▶ Work order
The entries below should be given again exactly, minus their pictures.

▶ Data extracts
>>

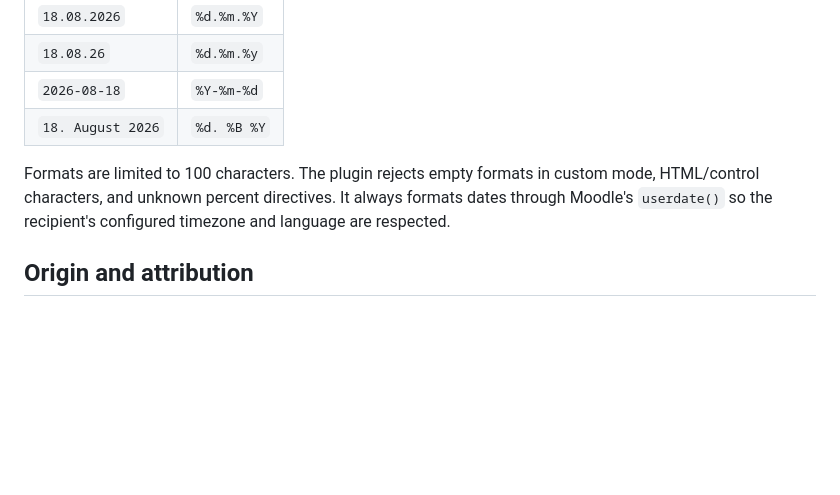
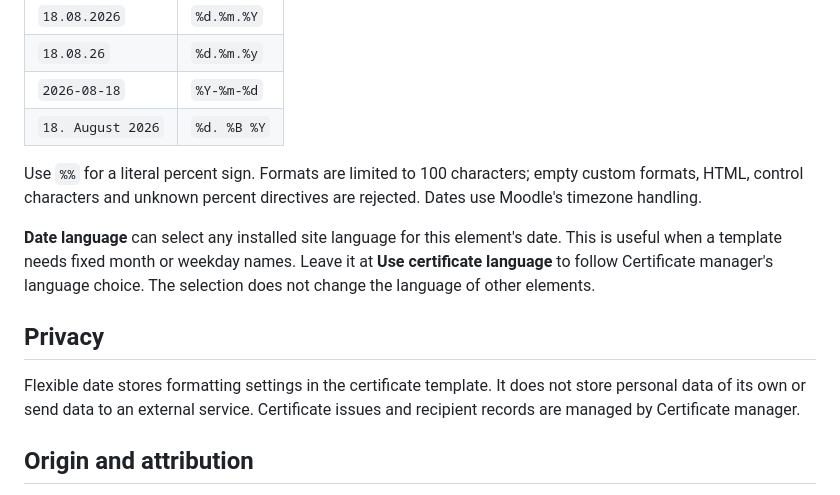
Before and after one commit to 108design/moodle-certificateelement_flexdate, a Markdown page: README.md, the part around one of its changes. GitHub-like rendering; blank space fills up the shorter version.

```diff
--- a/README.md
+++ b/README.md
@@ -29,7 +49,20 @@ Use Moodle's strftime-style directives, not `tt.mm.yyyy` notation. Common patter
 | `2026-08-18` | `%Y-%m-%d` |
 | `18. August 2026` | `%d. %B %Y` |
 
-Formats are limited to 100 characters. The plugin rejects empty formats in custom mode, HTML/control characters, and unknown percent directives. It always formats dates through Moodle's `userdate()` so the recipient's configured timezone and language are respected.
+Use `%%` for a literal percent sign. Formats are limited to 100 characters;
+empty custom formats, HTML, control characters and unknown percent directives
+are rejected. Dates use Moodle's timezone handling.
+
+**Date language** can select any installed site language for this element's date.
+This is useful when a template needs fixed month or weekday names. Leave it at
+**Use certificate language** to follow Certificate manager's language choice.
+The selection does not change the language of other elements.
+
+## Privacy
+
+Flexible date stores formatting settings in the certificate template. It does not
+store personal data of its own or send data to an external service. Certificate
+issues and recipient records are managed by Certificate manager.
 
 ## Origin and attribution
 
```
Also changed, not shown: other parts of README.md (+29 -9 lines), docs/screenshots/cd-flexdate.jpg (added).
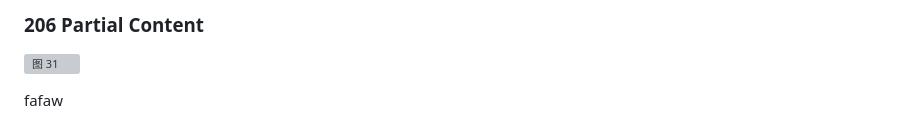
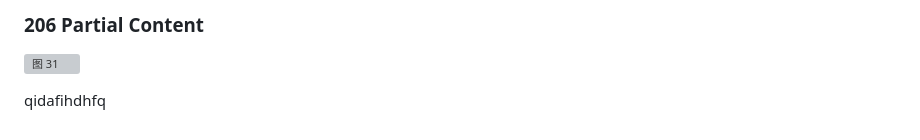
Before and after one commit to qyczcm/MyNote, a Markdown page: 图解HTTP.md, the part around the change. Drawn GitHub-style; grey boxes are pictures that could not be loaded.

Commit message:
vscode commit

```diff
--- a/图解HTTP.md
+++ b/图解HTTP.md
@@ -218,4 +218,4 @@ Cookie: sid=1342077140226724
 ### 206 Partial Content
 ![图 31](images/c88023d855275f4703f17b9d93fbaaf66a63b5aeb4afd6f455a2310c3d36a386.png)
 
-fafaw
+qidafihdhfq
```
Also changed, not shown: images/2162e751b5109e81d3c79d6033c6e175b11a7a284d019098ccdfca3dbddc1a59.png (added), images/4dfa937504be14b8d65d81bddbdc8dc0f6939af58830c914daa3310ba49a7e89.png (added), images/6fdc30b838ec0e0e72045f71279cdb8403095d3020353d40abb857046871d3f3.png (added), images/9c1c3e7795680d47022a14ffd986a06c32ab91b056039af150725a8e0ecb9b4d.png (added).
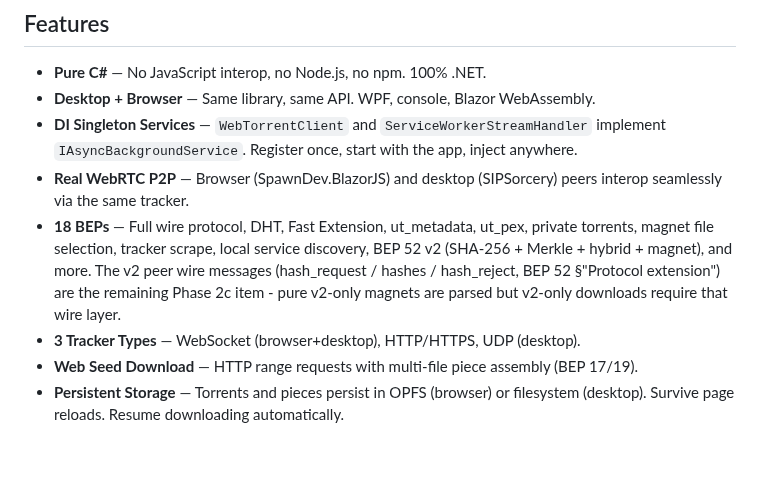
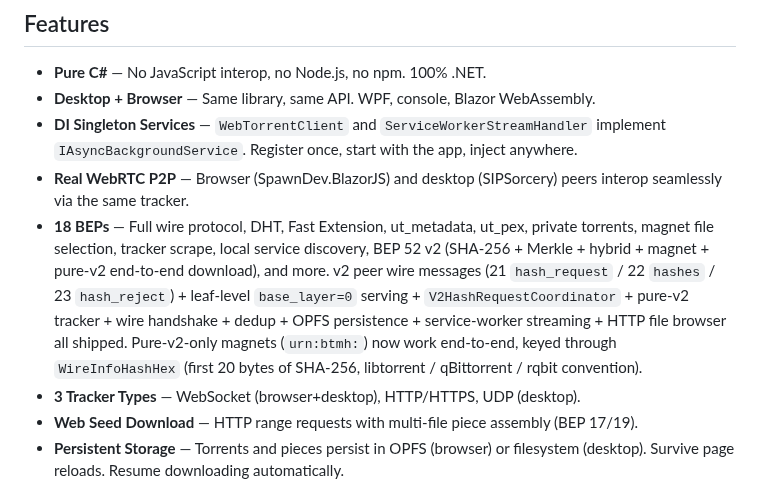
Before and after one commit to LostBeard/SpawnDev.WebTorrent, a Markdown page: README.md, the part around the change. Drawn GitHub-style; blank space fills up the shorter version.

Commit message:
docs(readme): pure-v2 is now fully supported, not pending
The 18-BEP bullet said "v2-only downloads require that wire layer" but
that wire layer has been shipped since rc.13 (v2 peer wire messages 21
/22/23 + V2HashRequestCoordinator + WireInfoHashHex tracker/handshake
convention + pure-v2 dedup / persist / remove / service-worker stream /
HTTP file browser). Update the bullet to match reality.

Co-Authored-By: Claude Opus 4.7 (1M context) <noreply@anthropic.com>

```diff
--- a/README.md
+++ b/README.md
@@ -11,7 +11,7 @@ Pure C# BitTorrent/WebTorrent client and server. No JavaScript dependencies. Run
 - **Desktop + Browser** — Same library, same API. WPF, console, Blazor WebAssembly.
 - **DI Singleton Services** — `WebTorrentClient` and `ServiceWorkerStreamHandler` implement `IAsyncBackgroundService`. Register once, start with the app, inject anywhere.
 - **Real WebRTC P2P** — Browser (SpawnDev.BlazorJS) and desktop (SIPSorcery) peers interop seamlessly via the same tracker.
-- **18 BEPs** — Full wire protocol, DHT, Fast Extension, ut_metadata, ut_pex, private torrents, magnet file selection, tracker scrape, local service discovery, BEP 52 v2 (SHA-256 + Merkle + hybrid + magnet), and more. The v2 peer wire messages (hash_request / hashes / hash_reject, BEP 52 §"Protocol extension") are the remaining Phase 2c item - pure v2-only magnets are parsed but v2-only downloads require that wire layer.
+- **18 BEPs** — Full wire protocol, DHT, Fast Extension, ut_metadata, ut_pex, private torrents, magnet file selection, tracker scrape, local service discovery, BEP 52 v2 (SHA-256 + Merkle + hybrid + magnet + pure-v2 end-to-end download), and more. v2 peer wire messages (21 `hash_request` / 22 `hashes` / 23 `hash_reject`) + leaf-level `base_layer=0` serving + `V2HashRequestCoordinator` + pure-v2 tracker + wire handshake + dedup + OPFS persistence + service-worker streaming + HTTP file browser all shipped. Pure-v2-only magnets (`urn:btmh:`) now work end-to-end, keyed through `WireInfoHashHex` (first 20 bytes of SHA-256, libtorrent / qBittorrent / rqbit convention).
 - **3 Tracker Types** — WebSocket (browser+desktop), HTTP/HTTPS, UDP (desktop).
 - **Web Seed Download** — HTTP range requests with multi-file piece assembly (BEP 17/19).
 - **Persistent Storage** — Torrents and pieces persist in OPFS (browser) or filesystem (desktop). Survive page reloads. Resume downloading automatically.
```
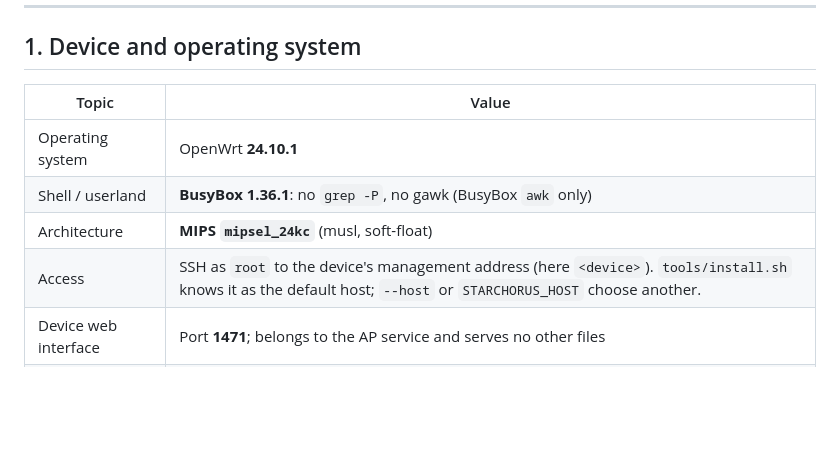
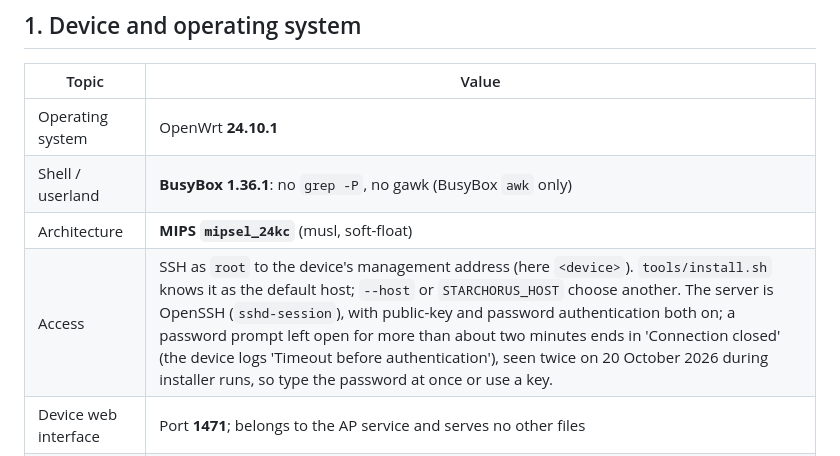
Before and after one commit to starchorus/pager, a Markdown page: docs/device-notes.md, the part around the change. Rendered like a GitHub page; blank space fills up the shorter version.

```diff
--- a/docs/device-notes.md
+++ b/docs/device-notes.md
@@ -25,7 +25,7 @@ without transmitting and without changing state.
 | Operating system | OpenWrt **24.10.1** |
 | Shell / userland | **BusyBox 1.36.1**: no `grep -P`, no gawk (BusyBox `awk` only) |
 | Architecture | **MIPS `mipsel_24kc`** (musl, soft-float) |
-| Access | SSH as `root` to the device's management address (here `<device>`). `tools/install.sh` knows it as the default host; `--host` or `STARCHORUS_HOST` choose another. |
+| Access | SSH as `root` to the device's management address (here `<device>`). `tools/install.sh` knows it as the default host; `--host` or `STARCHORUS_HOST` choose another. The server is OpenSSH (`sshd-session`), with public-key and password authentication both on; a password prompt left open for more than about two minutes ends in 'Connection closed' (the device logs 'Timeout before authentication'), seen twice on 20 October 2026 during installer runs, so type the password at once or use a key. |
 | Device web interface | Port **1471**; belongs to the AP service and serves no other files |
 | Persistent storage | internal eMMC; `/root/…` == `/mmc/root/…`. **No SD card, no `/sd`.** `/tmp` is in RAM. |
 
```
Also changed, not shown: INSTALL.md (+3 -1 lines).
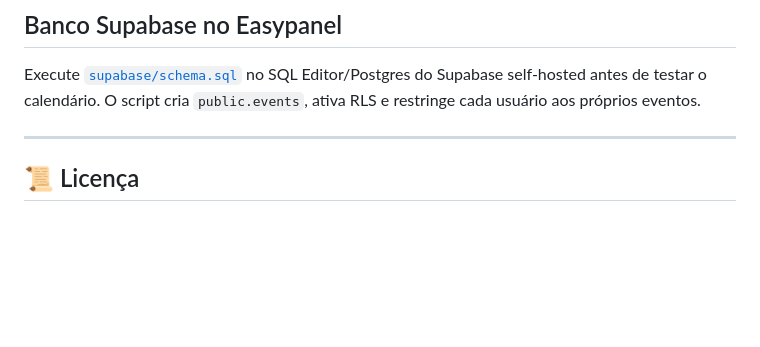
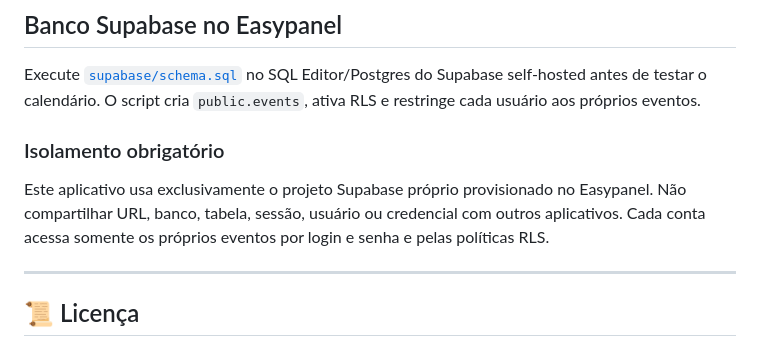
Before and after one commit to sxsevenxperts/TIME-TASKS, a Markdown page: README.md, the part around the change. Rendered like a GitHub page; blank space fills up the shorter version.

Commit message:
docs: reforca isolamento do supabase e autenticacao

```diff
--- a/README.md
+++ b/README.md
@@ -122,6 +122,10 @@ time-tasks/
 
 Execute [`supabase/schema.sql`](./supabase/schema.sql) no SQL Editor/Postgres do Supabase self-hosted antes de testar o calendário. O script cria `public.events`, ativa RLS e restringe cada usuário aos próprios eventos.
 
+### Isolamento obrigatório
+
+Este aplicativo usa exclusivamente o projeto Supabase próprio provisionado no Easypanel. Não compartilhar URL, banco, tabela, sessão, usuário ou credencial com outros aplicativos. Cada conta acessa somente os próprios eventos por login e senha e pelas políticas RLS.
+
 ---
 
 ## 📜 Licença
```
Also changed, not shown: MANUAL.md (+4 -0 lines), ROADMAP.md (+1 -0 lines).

<<

▶ Task solution
Before and after one commit to 108design/moodle-certificateelement_flexdate, a Markdown page: README.md, the part around one of its changes. GitHub-like rendering; blank space fills up the shorter version.

```diff
--- a/README.md
+++ b/README.md
@@ -29,7 +49,20 @@ Use Moodle's strftime-style directives, not `tt.mm.yyyy` notation. Common patter
 | `2026-08-18` | `%Y-%m-%d` |
 | `18. August 2026` | `%d. %B %Y` |
 
-Formats are limited to 100 characters. The plugin rejects empty formats in custom mode, HTML/control characters, and unknown percent directives. It always formats dates through Moodle's `userdate()` so the recipient's configured timezone and language are respected.
+Use `%%` for a literal percent sign. Formats are limited to 100 characters;
+empty custom formats, HTML, control characters and unknown percent directives
+are rejected. Dates use Moodle's timezone handling.
+
+**Date language** can select any installed site language for this element's date.
+This is useful when a template needs fixed month or weekday names. Leave it at
+**Use certificate language** to follow Certificate manager's language choice.
+The selection does not change the language of other elements.
+
+## Privacy
+
+Flexible date stores formatting settings in the certificate template. It does not
+store personal data of its own or send data to an external service. Certificate
+issues and recipient records are managed by Certificate manager.
 
 ## Origin and attribution
 
```
Also changed, not shown: other parts of README.md (+29 -9 lines), docs/screenshots/cd-flexdate.jpg (added).
Before and after one commit to qyczcm/MyNote, a Markdown page: 图解HTTP.md, the part around the change. Drawn GitHub-style; grey boxes are pictures that could not be loaded.

Commit message:
vscode commit

```diff
--- a/图解HTTP.md
+++ b/图解HTTP.md
@@ -218,4 +218,4 @@ Cookie: sid=1342077140226724
 ### 206 Partial Content
 ![图 31](images/c88023d855275f4703f17b9d93fbaaf66a63b5aeb4afd6f455a2310c3d36a386.png)
 
-fafaw
+qidafihdhfq
```
Also changed, not shown: images/2162e751b5109e81d3c79d6033c6e175b11a7a284d019098ccdfca3dbddc1a59.png (added), images/4dfa937504be14b8d65d81bddbdc8dc0f6939af58830c914daa3310ba49a7e89.png (added), images/6fdc30b838ec0e0e72045f71279cdb8403095d3020353d40abb857046871d3f3.png (added), images/9c1c3e7795680d47022a14ffd986a06c32ab91b056039af150725a8e0ecb9b4d.png (added).
Before and after one commit to LostBeard/SpawnDev.WebTorrent, a Markdown page: README.md, the part around the change. Drawn GitHub-style; blank space fills up the shorter version.

Commit message:
docs(readme): pure-v2 is now fully supported, not pending
The 18-BEP bullet said "v2-only downloads require that wire layer" but
that wire layer has been shipped since rc.13 (v2 peer wire messages 21
/22/23 + V2HashRequestCoordinator + WireInfoHashHex tracker/handshake
convention + pure-v2 dedup / persist / remove / service-worker stream /
HTTP file browser). Update the bullet to match reality.

Co-Authored-By: Claude Opus 4.7 (1M context) <noreply@anthropic.com>

```diff
--- a/README.md
+++ b/README.md
@@ -11,7 +11,7 @@ Pure C# BitTorrent/WebTorrent client and server. No JavaScript dependencies. Run
 - **Desktop + Browser** — Same library, same API. WPF, console, Blazor WebAssembly.
 - **DI Singleton Services** — `WebTorrentClient` and `ServiceWorkerStreamHandler` implement `IAsyncBackgroundService`. Register once, start with the app, inject anywhere.
 - **Real WebRTC P2P** — Browser (SpawnDev.BlazorJS) and desktop (SIPSorcery) peers interop seamlessly via the same tracker.
-- **18 BEPs** — Full wire protocol, DHT, Fast Extension, ut_metadata, ut_pex, private torrents, magnet file selection, tracker scrape, local service discovery, BEP 52 v2 (SHA-256 + Merkle + hybrid + magnet), and more. The v2 peer wire messages (hash_request / hashes / hash_reject, BEP 52 §"Protocol extension") are the remaining Phase 2c item - pure v2-only magnets are parsed but v2-only downloads require that wire layer.
+- **18 BEPs** — Full wire protocol, DHT, Fast Extension, ut_metadata, ut_pex, private torrents, magnet file selection, tracker scrape, local service discovery, BEP 52 v2 (SHA-256 + Merkle + hybrid + magnet + pure-v2 end-to-end download), and more. v2 peer wire messages (21 `hash_request` / 22 `hashes` / 23 `hash_reject`) + leaf-level `base_layer=0` serving + `V2HashRequestCoordinator` + pure-v2 tracker + wire handshake + dedup + OPFS persistence + service-worker streaming + HTTP file browser all shipped. Pure-v2-only magnets (`urn:btmh:`) now work end-to-end, keyed through `WireInfoHashHex` (first 20 bytes of SHA-256, libtorrent / qBittorrent / rqbit convention).
 - **3 Tracker Types** — WebSocket (browser+desktop), HTTP/HTTPS, UDP (desktop).
 - **Web Seed Download** — HTTP range requests with multi-file piece assembly (BEP 17/19).
 - **Persistent Storage** — Torrents and pieces persist in OPFS (browser) or filesystem (desktop). Survive page reloads. Resume downloading automatically.
```
Before and after one commit to starchorus/pager, a Markdown page: docs/device-notes.md, the part around the change. Rendered like a GitHub page; blank space fills up the shorter version.

```diff
--- a/docs/device-notes.md
+++ b/docs/device-notes.md
@@ -25,7 +25,7 @@ without transmitting and without changing state.
 | Operating system | OpenWrt **24.10.1** |
 | Shell / userland | **BusyBox 1.36.1**: no `grep -P`, no gawk (BusyBox `awk` only) |
 | Architecture | **MIPS `mipsel_24kc`** (musl, soft-float) |
-| Access | SSH as `root` to the device's management address (here `<device>`). `tools/install.sh` knows it as the default host; `--host` or `STARCHORUS_HOST` choose another. |
+| Access | SSH as `root` to the device's management address (here `<device>`). `tools/install.sh` knows it as the default host; `--host` or `STARCHORUS_HOST` choose another. The server is OpenSSH (`sshd-session`), with public-key and password authentication both on; a password prompt left open for more than about two minutes ends in 'Connection closed' (the device logs 'Timeout before authentication'), seen twice on 20 October 2026 during installer runs, so type the password at once or use a key. |
 | Device web interface | Port **1471**; belongs to the AP service and serves no other files |
 | Persistent storage | internal eMMC; `/root/…` == `/mmc/root/…`. **No SD card, no `/sd`.** `/tmp` is in RAM. |
 
```
Also changed, not shown: INSTALL.md (+3 -1 lines).
Before and after one commit to sxsevenxperts/TIME-TASKS, a Markdown page: README.md, the part around the change. Rendered like a GitHub page; blank space fills up the shorter version.

Commit message:
docs: reforca isolamento do supabase e autenticacao

```diff
--- a/README.md
+++ b/README.md
@@ -122,6 +122,10 @@ time-tasks/
 
 Execute [`supabase/schema.sql`](./supabase/schema.sql) no SQL Editor/Postgres do Supabase self-hosted antes de testar o calendário. O script cria `public.events`, ativa RLS e restringe cada usuário aos próprios eventos.
 
+### Isolamento obrigatório
+
+Este aplicativo usa exclusivamente o projeto Supabase próprio provisionado no Easypanel. Não compartilhar URL, banco, tabela, sessão, usuário ou credencial com outros aplicativos. Cada conta acessa somente os próprios eventos por login e senha e pelas políticas RLS.
+
 ---
 
 ## 📜 Licença
```
Also changed, not shown: MANUAL.md (+4 -0 lines), ROADMAP.md (+1 -0 lines).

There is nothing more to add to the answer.